• Task to carry out:
Locate the string "class" throughout the material and copy every line in which it occurs.

(Supplied data begins)

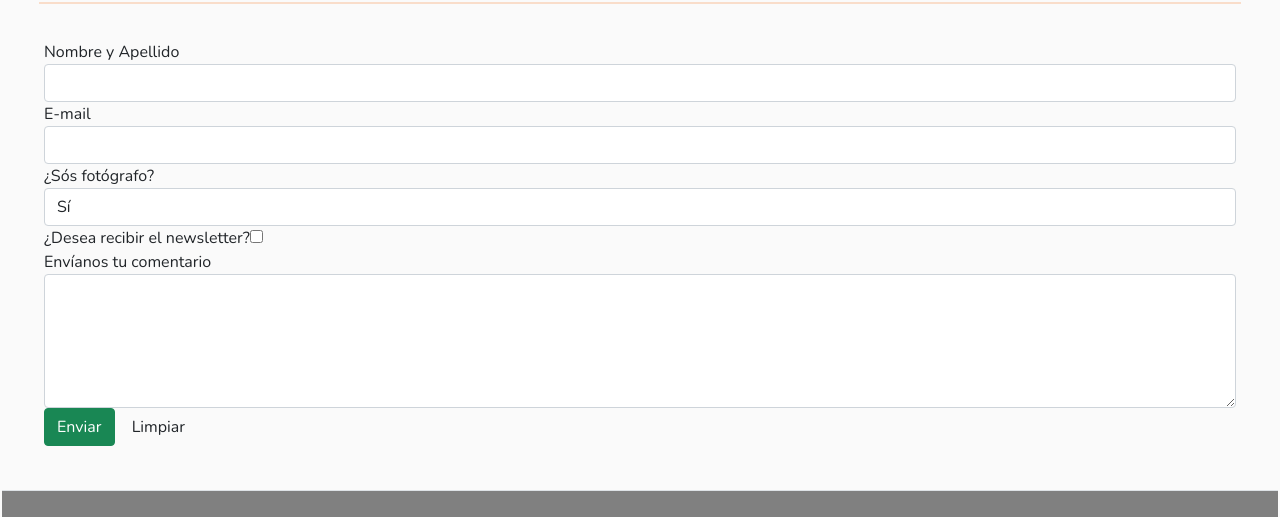
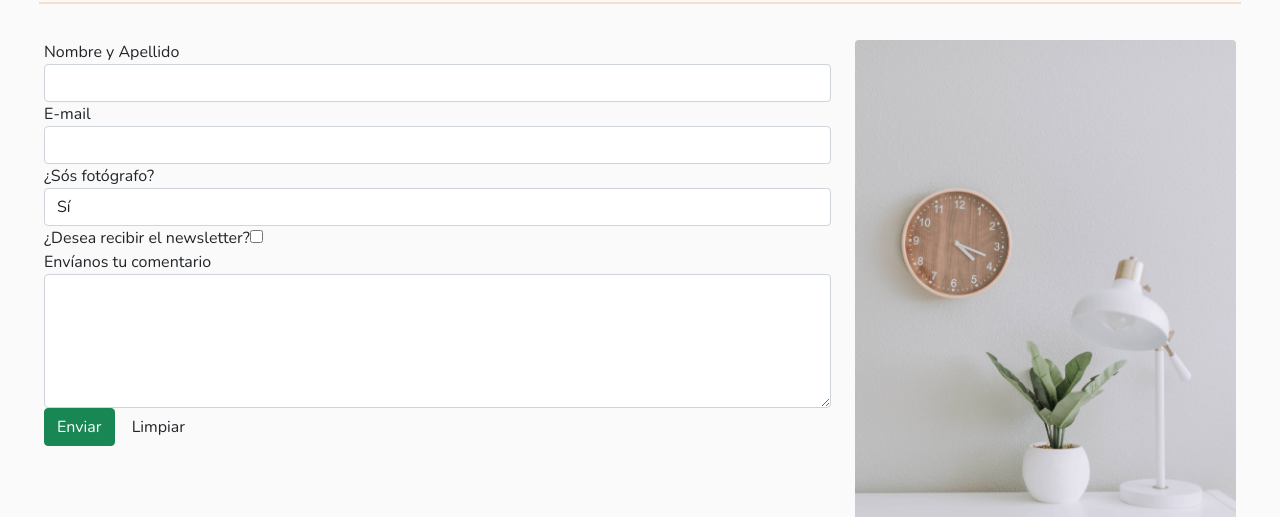
Before and after one commit to caritovitali/mundarfotografia, a website: page pages/contacto.html in a window 1280 px wide. Shown: the part 210-727 px from the top of the page. Drawn offline with nearby package versions, Linux system fonts and the light colour scheme.

Commit message:
cambios en seccion contacto

```diff
--- a/pages/contacto.html
+++ b/pages/contacto.html
@@ -61,7 +61,8 @@
       <section>
 
 
-    <div class="flexboxContacto">
+    <div class="row">
+      <div class="col-12 col-md-8">
 <div>  <form action="">
     <div>
         <label for="">Nombre y Apellido</label>
@@ -90,6 +91,12 @@
     </div>
     </div>
 </form>     </div>
+      </div>
+      <div class="col-12 col-md-4">
+        <img class="img-fluid rounded" src="../media/imagenes/contacto.jpg" alt="Contacto">
+
+      </div>
+
         </div>
 
     </section>
```
Also changed, not shown: media/imagenes/contacto.jpg (added).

(Supplied data ends)

• Answer to the exercise:
-    <div class="flexboxContacto">
+    <div class="row">
+      <div class="col-12 col-md-8">
+      <div class="col-12 col-md-4">
+        <img class="img-fluid rounded" src="../media/imagenes/contacto.jpg" alt="Contacto">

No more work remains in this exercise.